[[ Exercise data, beginning ]]

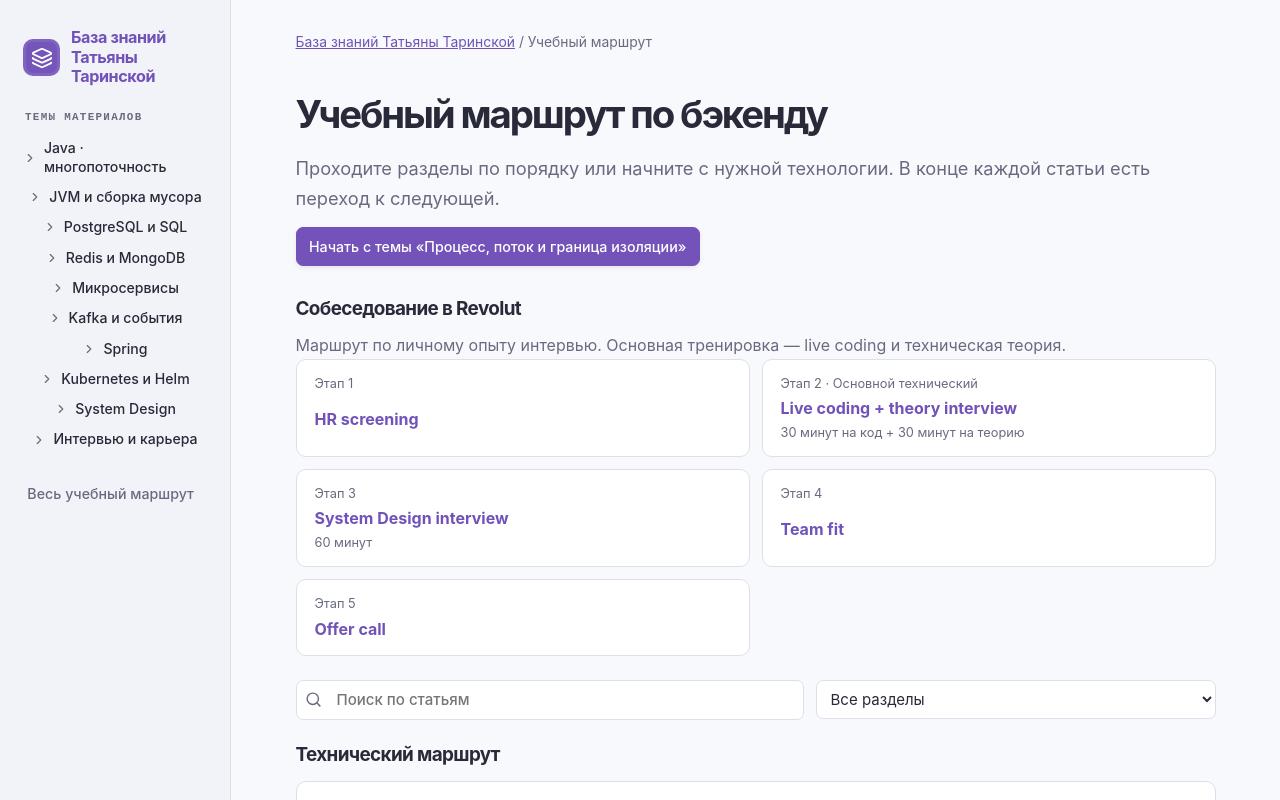
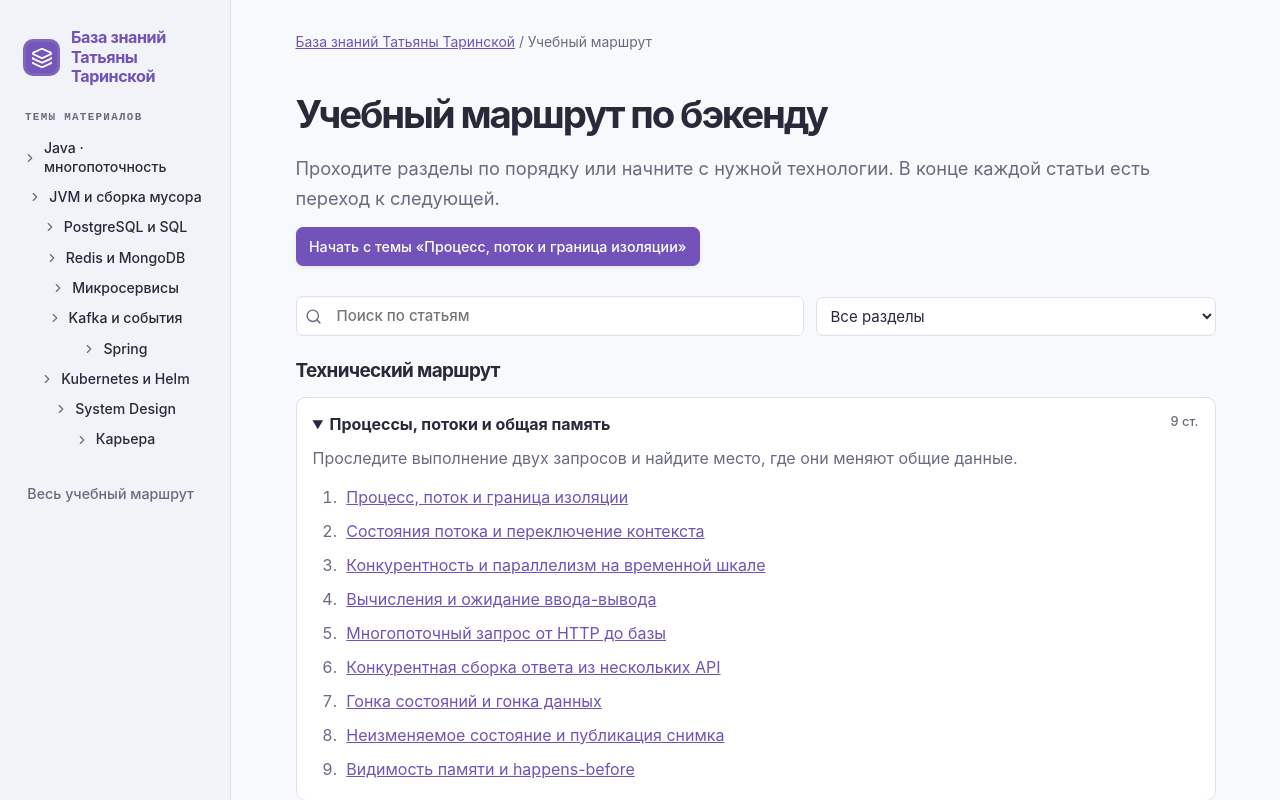
Before and after one commit to tantarin/engineering-knowledge-hub, a Next.js app: page /articles in a window 1280 px wide. Shown: the top 800 px of the page. Built offline with nearby package versions, Linux system fonts and the light colour scheme.

Commit message:
Remove Revolut interview section from site navigation

```diff
--- a/app/articles/page.tsx
+++ b/app/articles/page.tsx
@@ -1,7 +1,6 @@
 import { siteName } from "../../src/identity";
 import Link from "next/link";
 import { chapters } from "../../src/articles/library";
-import { StageLinks } from "../../src/articles/StageLinks";
 import Catalog from "../../src/articles/Catalog";
 export const metadata = { title: "Учебный маршрут по бэкенд-разработке" };
 export default function Collection() {
@@ -21,8 +20,7 @@ export default function Collection() {
           Начать с темы «{first.title}»
         </Link>
       </header>
-      <StageLinks />
-      <Catalog chapters={chapters} />
+      <Catalog chapters={chapters.filter(chapter => chapter.id !== "interview")} />
     </main>
   );
 }
--- a/src/Views.tsx
+++ b/src/Views.tsx
@@ -21,7 +21,6 @@ import {
   ListChecks,
 } from "lucide-react";
 import {siteName,authorRole} from "./identity";
-import {StageLinks} from "./articles/StageLinks";
 import Link from "next/link";
 import Art from "./Art";
 import MD from "./Markdown";
@@ -114,7 +113,6 @@ export function Dashboard({
         <p>Статьи о бэкенд-разработке, практические задачи и подготовка к интервью.</p>
         <div className="route-entry actions"><Link className="btn primary" href="/articles/">Открыть учебный маршрут</Link></div>
       </div>
-      <StageLinks/>
       <div className="dash-top">
         <section className="focus">
           <Art />
--- a/src/articles/StageLinks.tsx
+++ /dev/null
@@ -1,29 +0,0 @@
-import Link from "next/link";
-import stages from "./interview-stages.json";
-export function StageLinks() {
-  return (
-    <section
-      className="stage-links"
-      aria-label="Подготовка к собеседованию в Revolut"
-    >
-      <h2>Собеседование в Revolut</h2>
-      <p>
-        Маршрут по личному опыту интервью. Основная тренировка — live coding и
-        техническая теория.
-      </p>
-      <div>
-        {stages.map((stage) => (
-          <Link
-            className="stage-card"
-            href={"/revolut/" + stage.id + "/"}
-            key={stage.id}
-          >
-            <small>{stage.label}</small>
-            <strong>{stage.title}</strong>
-            {stage.duration && <small>{stage.duration}</small>}
-          </Link>
-        ))}
-      </div>
-    </section>
-  );
-}
--- a/src/articles/topic-menu.ts
+++ b/src/articles/topic-menu.ts
@@ -1,6 +1,5 @@
 import { chapters } from "./library";
 import { articles } from "./concurrency";
-import stages from "./interview-stages.json";
 
 type Lesson = { title: string; href: string };
 type Section = { title: string; lessons: Lesson[] };
@@ -26,8 +25,5 @@ export const menuTopics: MenuTopic[] = [
   { title: "Spring", sections: [chapter("spring")] },
   { title: "Kubernetes и Helm", sections: [chapter("kubernetes")] },
   { title: "System Design", sections: [chapter("design-practice")] },
-  { title: "Интервью и карьера", sections: [
-    { title: "Этапы интервью", lessons: stages.map(s => ({ title: s.title, href: `/revolut/${s.id}/` })) },
-    chapter("interview"), chapter("job-search"),
-  ] },
+  { title: "Карьера", sections: [chapter("job-search")] },
 ];
```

[[ Exercise data, end ]]

## Work item
Could you reproduce the entries verbatim, leaving out all pictures?

## Exercise output
Before and after one commit to tantarin/engineering-knowledge-hub, a Next.js app: page /articles in a window 1280 px wide. Shown: the top 800 px of the page. Built offline with nearby package versions, Linux system fonts and the light colour scheme.

Commit message:
Remove Revolut interview section from site navigation

```diff
--- a/app/articles/page.tsx
+++ b/app/articles/page.tsx
@@ -1,7 +1,6 @@
 import { siteName } from "../../src/identity";
 import Link from "next/link";
 import { chapters } from "../../src/articles/library";
-import { StageLinks } from "../../src/articles/StageLinks";
 import Catalog from "../../src/articles/Catalog";
 export const metadata = { title: "Учебный маршрут по бэкенд-разработке" };
 export default function Collection() {
@@ -21,8 +20,7 @@ export default function Collection() {
           Начать с темы «{first.title}»
         </Link>
       </header>
-      <StageLinks />
-      <Catalog chapters={chapters} />
+      <Catalog chapters={chapters.filter(chapter => chapter.id !== "interview")} />
     </main>
   );
 }
--- a/src/Views.tsx
+++ b/src/Views.tsx
@@ -21,7 +21,6 @@ import {
   ListChecks,
 } from "lucide-react";
 import {siteName,authorRole} from "./identity";
-import {StageLinks} from "./articles/StageLinks";
 import Link from "next/link";
 import Art from "./Art";
 import MD from "./Markdown";
@@ -114,7 +113,6 @@ export function Dashboard({
         <p>Статьи о бэкенд-разработке, практические задачи и подготовка к интервью.</p>
         <div className="route-entry actions"><Link className="btn primary" href="/articles/">Открыть учебный маршрут</Link></div>
       </div>
-      <StageLinks/>
       <div className="dash-top">
         <section className="focus">
           <Art />
--- a/src/articles/StageLinks.tsx
+++ /dev/null
@@ -1,29 +0,0 @@
-import Link from "next/link";
-import stages from "./interview-stages.json";
-export function StageLinks() {
-  return (
-    <section
-      className="stage-links"
-      aria-label="Подготовка к собеседованию в Revolut"
-    >
-      <h2>Собеседование в Revolut</h2>
-      <p>
-        Маршрут по личному опыту интервью. Основная тренировка — live coding и
-        техническая теория.
-      </p>
-      <div>
-        {stages.map((stage) => (
-          <Link
-            className="stage-card"
-            href={"/revolut/" + stage.id + "/"}
-            key={stage.id}
-          >
-            <small>{stage.label}</small>
-            <strong>{stage.title}</strong>
-            {stage.duration && <small>{stage.duration}</small>}
-          </Link>
-        ))}
-      </div>
-    </section>
-  );
-}
--- a/src/articles/topic-menu.ts
+++ b/src/articles/topic-menu.ts
@@ -1,6 +1,5 @@
 import { chapters } from "./library";
 import { articles } from "./concurrency";
-import stages from "./interview-stages.json";
 
 type Lesson = { title: string; href: string };
 type Section = { title: string; lessons: Lesson[] };
@@ -26,8 +25,5 @@ export const menuTopics: MenuTopic[] = [
   { title: "Spring", sections: [chapter("spring")] },
   { title: "Kubernetes и Helm", sections: [chapter("kubernetes")] },
   { title: "System Design", sections: [chapter("design-practice")] },
-  { title: "Интервью и карьера", sections: [
-    { title: "Этапы интервью", lessons: stages.map(s => ({ title: s.title, href: `/revolut/${s.id}/` })) },
-    chapter("interview"), chapter("job-search"),
-  ] },
+  { title: "Карьера", sections: [chapter("job-search")] },
 ];
```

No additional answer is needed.